• [Your task]
In the records below, some lines contain "MediaQuery"; state the number of such lines and nothing else.

Before and after images
- - -
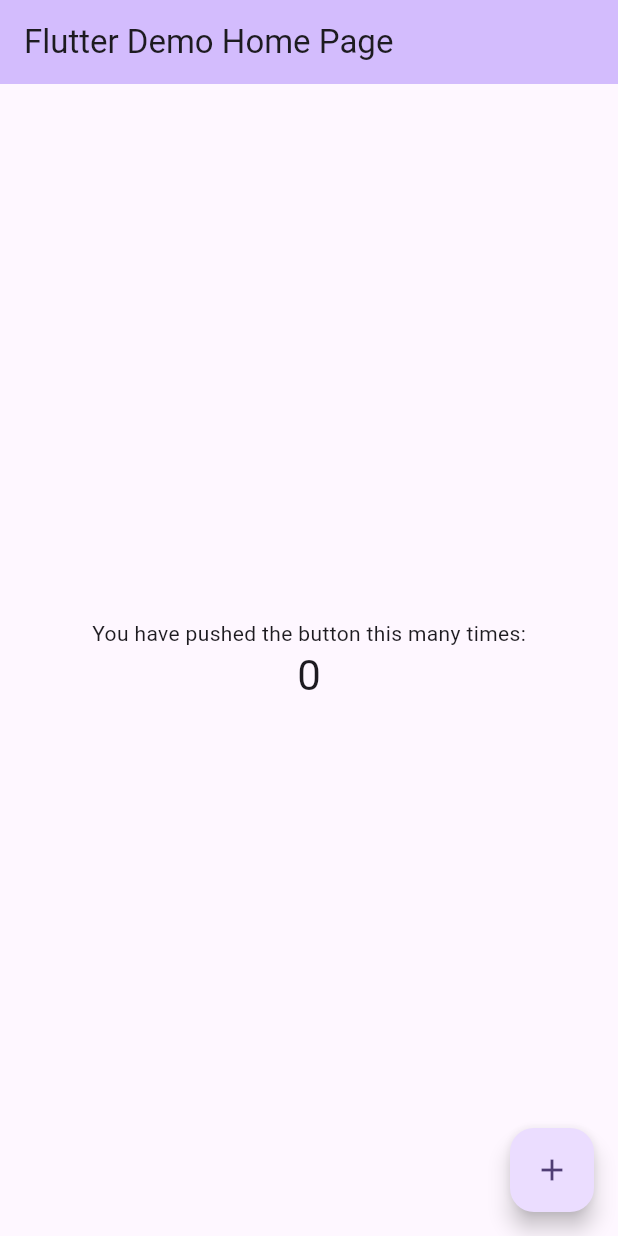
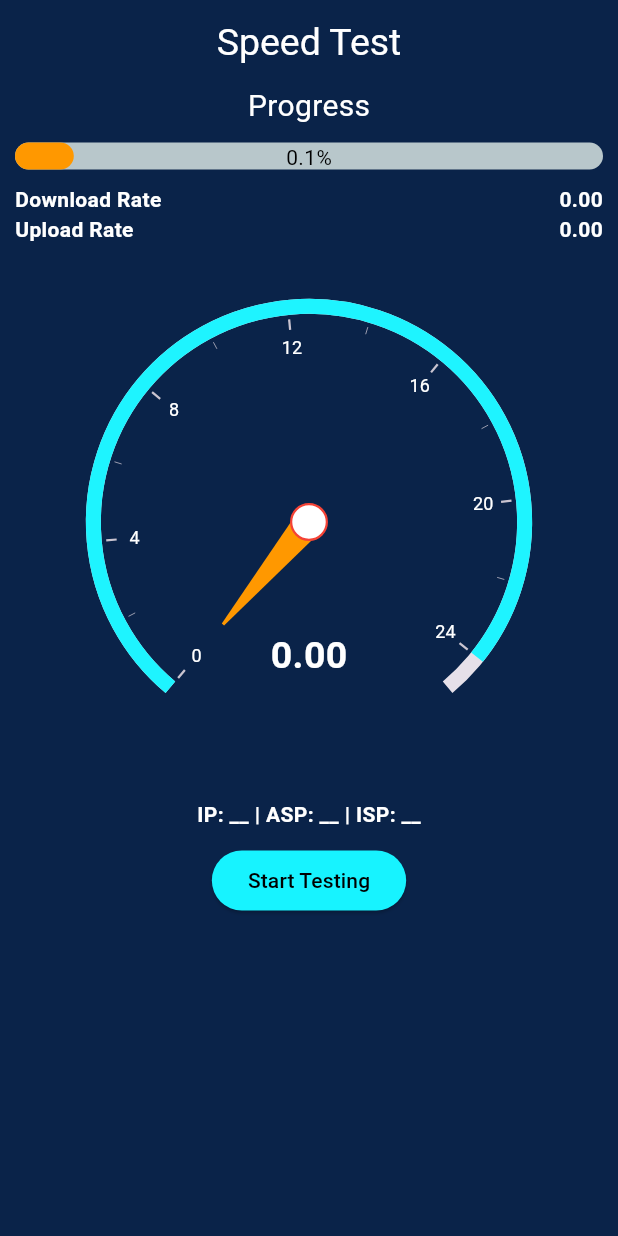
Before and after one commit to WmIsuru2001/Internet-Speed-Test-App, a Flutter app: the screen it shows after launch, on a phone screen of 412 x 824 dp. Run offline on Flutter 3.47's test engine with Material 3 defaults, Android fonts, the phone set to English and light mode, and no system bars; drawn by our look-alikes of percent_indicator, syncfusion_flutter_gauges.

Commit message:
create speed test ui

```diff
--- a/lib/main.dart
+++ b/lib/main.dart
@@ -1,122 +1,15 @@
 import 'package:flutter/material.dart';
+import 'package:internet_speed_test_app/speed_test_ui.dart';
 
 void main() {
-  runApp(const MyApp());
+  runApp(MyApp());
 }
 
 class MyApp extends StatelessWidget {
   const MyApp({super.key});
 
-  // This widget is the root of your application.
   @override
   Widget build(BuildContext context) {
-    return MaterialApp(
-      title: 'Flutter Demo',
-      theme: ThemeData(
-        // This is the theme of your application.
-        //
-        // TRY THIS: Try running your application with "flutter run". You'll see
-        // the application has a purple toolbar. Then, without quitting the app,
-        // try changing the seedColor in the colorScheme below to Colors.green
-        // and then invoke "hot reload" (save your changes or press the "hot
-        // reload" button in a Flutter-supported IDE, or press "r" if you used
-        // the command line to start the app).
-        //
-        // Notice that the counter didn't reset back to zero; the application
-        // state is not lost during the reload. To reset the state, use hot
-        // restart instead.
-        //
-        // This works for code too, not just values: Most code changes can be
-        // tested with just a hot reload.
-        colorScheme: .fromSeed(seedColor: Colors.deepPurple),
-      ),
-      home: const MyHomePage(title: 'Flutter Demo Home Page'),
-    );
+    return MaterialApp(debugShowCheckedModeBanner: false, home: SpeedTestUi());
   }
 }
-
-class MyHomePage extends StatefulWidget {
-  const MyHomePage({super.key, required this.title});
-
-  // This widget is the home page of your application. It is stateful, meaning
-  // that it has a State object (defined below) that contains fields that affect
-  // how it looks.
-
-  // This class is the configuration for the state. It holds the values (in this
-  // case the title) provided by the parent (in this case the App widget) and
-  // used by the build method of the State. Fields in a Widget subclass are
-  // always marked "final".
-
-  final String title;
-
-  @override
-  State<MyHomePage> createState() => _MyHomePageState();
-}
-
-class _MyHomePageState extends State<MyHomePage> {
-  int _counter = 0;
-
-  void _incrementCounter() {
-    setState(() {
-      // This call to setState tells the Flutter framework that something has
-      // changed in this State, which causes it to rerun the build method below
-      // so that the display can reflect the updated values. If we changed
-      // _counter without calling setState(), then the build method would not be
-      // called again, and so nothing would appear to happen.
-      _counter++;
-    });
-  }
-
-  @override
-  Widget build(BuildContext context) {
-    // This method is rerun every time setState is called, for instance as done
-    // by the _incrementCounter method above.
-    //
-    // The Flutter framework has been optimized to make rerunning build methods
-    // fast, so that you can just rebuild anything that needs updating rather
-    // than having to individually change instances of widgets.
-    return Scaffold(
-      appBar: AppBar(
-        // TRY THIS: Try changing the color here to a specific color (to
-        // Colors.amber, perhaps?) and trigger a hot reload to see the AppBar
-        // change color while the other colors stay the same.
-        backgroundColor: Theme.of(context).colorScheme.inversePrimary,
-        // Here we take the value from the MyHomePage object that was created by
-        // the App.build method, and use it to set our appbar title.
-        title: Text(widget.title),
-      ),
-      body: Center(
-        // Center is a layout widget. It takes a single child and positions it
-        // in the middle of the parent.
-        child: Column(
-          // Column is also a layout widget. It takes a list of children and
-          // arranges them vertically. By default, it sizes itself to fit its
-          // children horizontally, and tries to be as tall as its parent.
-          //
-          // Column has various properties to control how it sizes itself and
-          // how it positions its children. Here we use mainAxisAlignment to
-          // center the children vertically; the main axis here is the vertical
-          // axis because Columns are vertical (the cross axis would be
-          // horizontal).
-          //
-          // TRY THIS: Invoke "debug painting" (choose the "Toggle Debug Paint"
-          // action in the IDE, or press "p" in the console), to see the
-          // wireframe for each widget.
-          mainAxisAlignment: .center,
-          children: [
-            const Text('You have pushed the button this many times:'),
-            Text(
-              '$_counter',
-              style: Theme.of(context).textTheme.headlineMedium,
-            ),
-          ],
-        ),
-      ),
-      floatingActionButton: FloatingActionButton(
-        onPressed: _incrementCounter,
-        tooltip: 'Increment',
-        child: const Icon(Icons.add),
-      ),
-    );
-  }
-}
--- /dev/null
+++ b/lib/speed_test_ui.dart
@@ -0,0 +1,178 @@
+import 'package:flutter/material.dart';
+import 'package:percent_indicator/flutter_percent_indicator.dart';
+import 'package:syncfusion_flutter_gauges/gauges.dart';
+
+class SpeedTestUi extends StatefulWidget {
+  const SpeedTestUi({super.key});
+
+  @override
+  State<SpeedTestUi> createState() => _SpeedTestUiState();
+}
+
+class _SpeedTestUiState extends State<SpeedTestUi> {
+  //display progress
+  double displayProgress = 0.1;
+  //rate values
+  final double _downloadRate = 0.0;
+  final double _uploadRate = 0.0;
+  final double displayRate = 0.0;
+  bool isServerSelectionInProgress = false;
+  String? _isp;
+  String? _asp;
+  String? _asn;
+  @override
+  Widget build(BuildContext context) {
+    return Scaffold(
+      backgroundColor: Color.fromARGB(255, 10, 35, 73),
+      appBar: AppBar(
+        title: Text("Speed Test"),
+        titleTextStyle: TextStyle(color: Colors.white, fontSize: 25),
+        backgroundColor: Color.fromARGB(255, 10, 35, 73),
+        elevation: 0,
+        centerTitle: true,
+      ),
+      body: Column(
+        children: [
+          Text(
+            "Progress",
+            style: TextStyle(
+              color: Colors.white,
+              fontSize: 20,
+              fontWeight: FontWeight.w400,
+            ),
+          ),
+          SizedBox(height: 10),
+          LinearPercentIndicator(
+            percent: displayProgress,
+            lineHeight: 18,
+            progressColor: Colors.orange,
+            center: Text(
+              "${displayProgress.toStringAsFixed(1)}%",
+              style: TextStyle(color: Colors.black, fontSize: 14),
+            ),
+            barRadius: Radius.circular(10),
+          ),
+          SizedBox(height: 10),
+          Padding(
+            padding: const EdgeInsets.symmetric(horizontal: 10),
+            child: Row(
+              mainAxisAlignment: MainAxisAlignment.spaceBetween,
+              children: [
+                Column(
+                  crossAxisAlignment: CrossAxisAlignment.start,
+                  children: [
+                    Text(
+                      "Download Rate",
+                      style: TextStyle(
+                        color: Colors.white,
+                        fontWeight: FontWeight.bold,
+                      ),
+                    ),
+                    Text(
+                      "Upload Rate",
+                      style: TextStyle(
+                        color: Colors.white,
+                        fontWeight: FontWeight.bold,
+                      ),
+                    ),
+                  ],
+                ),
+                Column(
+                  crossAxisAlignment: CrossAxisAlignment.start,
+                  children: [
+                    Text(
+                      _downloadRate.toStringAsFixed(2),
+                      style: TextStyle(
+                        color: Colors.white,
+                        fontWeight: FontWeight.bold,
+                      ),
+                    ),
+                    Text(
+                      _uploadRate.toStringAsFixed(2),
+                      style: TextStyle(
+                        color: Colors.white,
+                        fontWeight: FontWeight.bold,
+                      ),
+                    ),
+                  ],
+                ),
+              ],
+            ),
+          ),
+          SizedBox(height: 10),
+          SfRadialGauge(
+            axes: [
+              RadialAxis(
+                radiusFactor: 0.85,
+                minorTicksPerInterval: 1,
+                tickOffset: 3,
+                useRangeColorForAxis: true,
+                interval: 4,
+                minimum: 0,
+                maximum: 25,
+                axisLabelStyle: GaugeTextStyle(color: Colors.white),
+                ranges: [
+                  GaugeRange(
+                    color: Color.fromARGB(255, 30, 244, 255),
+                    startValue: 0,
+                    endValue: 24,
+                    startWidth: 5,
+                    endWidth: 10,
+                  ),
+                ],
+                pointers: [
+                  NeedlePointer(
+                    value: displayRate,
+                    enableAnimation: true,
+                    needleColor: Colors.orange,
+                    tailStyle: TailStyle(
+                      color: Colors.white,
+                      borderWidth: 0.1,
+                      borderColor: Colors.blue,
+                    ),
+                    knobStyle: KnobStyle(
+                      color: Colors.white,
+                      borderColor: Colors.red,
+                      borderWidth: 0.01,
+                    ),
+                  ),
+                ],
+                annotations: [
+                  GaugeAnnotation(
+                    widget: Container(
+                      child: Text(
+                        displayRate.toStringAsFixed(2),
+                        style: TextStyle(
+                          color: Colors.white,
+                          fontWeight: FontWeight.bold,
+                          fontSize: 25,
+                        ),
+                      ),
+                    ),
+                    angle: 90,
+                    positionFactor: 0.6,
+                  ),
+                ],
+              ),
+            ],
+          ),
+          SizedBox(height: 10),
+          Text(
+            isServerSelectionInProgress
+                ? "Selecting Server..."
+                : 'IP: ${_isp ?? '__'} | ASP: ${_asn ?? '__'} | ISP: ${_asp ?? '__'}',
+            style: TextStyle(color: Colors.white, fontWeight: FontWeight.bold),
+          ),
+          SizedBox(height: 10),
+          ElevatedButton(
+            onPressed: () {},
+            style: ElevatedButton.styleFrom(
+              backgroundColor: Color.fromARGB(255, 23, 243, 255),
+            ),
+            child: Text("Start Testing", style: TextStyle(color: Colors.black)),
+          ),
+        ],
+      ),
+    );
+  }
+}
--- a/pubspec.yaml
+++ b/pubspec.yaml
@@ -34,6 +34,8 @@ dependencies:
   # The following adds the Cupertino Icons font to your application.
   # Use with the CupertinoIcons class for iOS style icons.
   cupertino_icons: ^1.0.8
+  percent_indicator: ^4.2.5
+  syncfusion_flutter_gauges: ^33.2.15
 
 dev_dependencies:
   flutter_test:
```
Also changed, not shown: pubspec.lock.
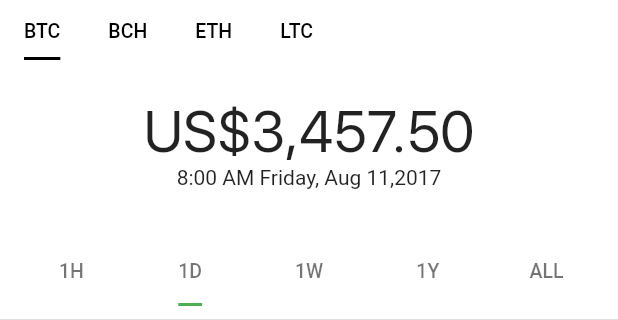
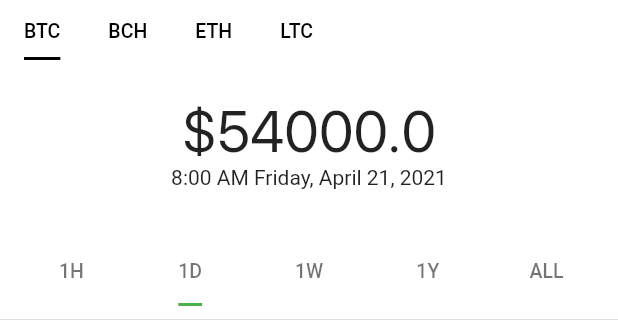
Before and after one commit to CasualEngineerZombie/Coiny-App-Flutter, a Flutter app: the screen it shows after launch, tab 2 chosen, on a phone screen of 412 x 824 dp, the part 84-404 px from its top. Run offline on Flutter 3.47's test engine with Material 2 defaults, Android fonts, the phone set to English and light mode, and no system bars; our stand-ins replace flutter_svg; missing offline and left inert: flutter_sparkline.

Commit message:
added the tabview

```diff
--- a/lib/screens/home_screen.dart
+++ b/lib/screens/home_screen.dart
@@ -1,7 +1,6 @@
-import 'package:coiny/screens/tab_view.dart';
-// import 'package:coiny/widgets/charts.dart';
-// import 'package:coiny/widgets/second_chart.dart';
-// import 'package:coiny/widgets/third_chart.dart';
+import 'package:coiny/widgets/charts.dart';
+import 'package:coiny/widgets/second_chart.dart';
+import 'package:coiny/widgets/third_chart.dart';
 import 'package:flutter/material.dart';
 import 'package:coiny/constants.dart';
 
@@ -41,8 +40,8 @@
 
   @override
   Widget build(BuildContext context) {
-    // final _width = MediaQuery.of(context).size.width;
-    // final _height = MediaQuery.of(context).size.height;
+    final _width = MediaQuery.of(context).size.width;
+    final _height = MediaQuery.of(context).size.height;
 
     return DefaultTabController(
       length: 4,
@@ -88,14 +87,181 @@
           child: TabBarView(
             physics: NeverScrollableScrollPhysics(),
             children: [
-              TabView(),
-              Icon(Icons.directions_transit, size: 350),
-              Icon(Icons.directions_car, size: 350),
-              Icon(Icons.biotech_outlined, size: 350),
+              TabViewColumn(
+                  tabController: _tabController,
+                  firstGraph: ChartScreen(),
+                  height: _height,
+                  width: _width,
+                  value: 54000.0,
+                  date: '8:00 AM Friday, April 21, 2021'),
+              TabViewColumn(
+                  tabController: _tabController,
+                  firstGraph: SecondChart(),
+                  height: _height,
+                  width: _width,
+                  value: 2300.0,
+                  date: '8:00 AM Friday, April 21, 2021'),
+              TabViewColumn(
+                  tabController: _tabController,
+                  firstGraph: ThirdChart(),
+                  height: _height,
+                  width: _width,
+                  value: 500.0,
+                  date: '8:00 AM Friday, April 21, 2021'),
+              TabViewColumn(
+                  tabController: _tabController,
+                  firstGraph: SecondChart(),
+                  height: _height,
+                  width: _width,
+                  value: 213.0,
+                  date: '8:00 AM Friday, April 21, 2021'),
             ],
           ),
         ),
       ),
+    );
+  }
+}
+
+class TabViewColumn extends StatelessWidget {
+  TabViewColumn({
+    @required this.tabController,
+    this.height,
+    this.width,
+    this.date,
+    this.value,
+    @required this.firstGraph,
+  });
+  final TabController tabController;
+  final double height;
+  final double width;
+  final double value;
+  final date;
+  final firstGraph;
+
+  @override
+  Widget build(BuildContext context) {
+    return Column(
+      children: [
+        Padding(
+          padding: EdgeInsets.all(25.0),
+          child: Column(
+            mainAxisAlignment: MainAxisAlignment.center,
+            children: [
+              Text(
+                "\$$value",
+                style: TextStyle(fontSize: 38, fontFamily: 'SF'),
+              ),
+              Text(
+                date,
+                style: TextStyle(fontSize: 14),
+              ),
+            ],
+          ),
+        ),
+        Padding(
+          padding: EdgeInsets.all(8),
+          child: Column(
+            children: [
+              Container(
+                height: 45,
+                decoration: BoxDecoration(
+                    // color: Colors.grey[300],
+                    ),
+                child: TabBar(
+                  isScrollable: false,
+                  controller: tabController,
+                  // labelColor: Colors.red,
+                  unselectedLabelColor: Colors.grey,
+                  indicatorSize: TabBarIndicatorSize.label,
+                  tabs: [
+                    TabContent(value: '1H'),
+                    TabContent(value: '1D'),
+                    TabContent(value: '1W'),
+                    TabContent(value: '1Y'),
+                    TabContent(value: 'ALL'),
+                  ],
+                ),
+              ),
+            ],
+          ),
+        ),
+        Divider(
+          height: 2,
+        ),
+        Expanded(
+          child: TabBarView(
+            physics: NeverScrollableScrollPhysics(),
+            controller: tabController,
+            children: [
+              firstGraph,
+              SecondChart(),
+              ThirdChart(),
+              ChartScreen(),
+              SecondChart(),
+            ],
+          ),
+        ),
+        Divider(
+          height: 2,
+        ),
+        Container(
+          height: height * 0.2,
+          child: Padding(
+            padding: EdgeInsets.all(10.0),
+            child: Column(
+              children: [
+                GestureDetector(
+                  onTap: () {},
+                  child: Container(
+                    // height: _height * 0.08,
+                    padding: EdgeInsets.all(20),
+                    width: width * 0.8,
+                    decoration: BoxDecoration(
+                      borderRadius: BorderRadius.circular(50),
+                      color: mainColor,
+                    ),
+                    child: Align(
+                      alignment: Alignment.bottomCenter,
+                      child: (Text(
+                        'Sign up',
+                        style: TextStyle(
+                          color: Colors.white,
+                          fontSize: 17,
+                          fontWeight: FontWeight.bold,
+                        ),
+                      )),
+                    ),
+                  ),
+                ),
+                SizedBox(
+                  height: 3,
+                ),
+                Container(
+                  // height: _height * 0.08,
+                  padding: EdgeInsets.all(20),
+                  width: width * 0.8,
+                  decoration: BoxDecoration(
+                    borderRadius: BorderRadius.circular(50),
+                    // color: mainColor,
+                  ),
+                  child: Align(
+                    alignment: Alignment.bottomCenter,
+                    child: (Text(
+                      'Login',
+                      style: TextStyle(
+                        color: Colors.black,
+                        fontSize: 17,
+                        fontWeight: FontWeight.bold,
+                      ),
+                    )),
+                  ),
+                ),
+              ],
+            ),
+          ),
+        ),
+      ],
     );
   }
 }
```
- - -
• [Response for this exercise]
4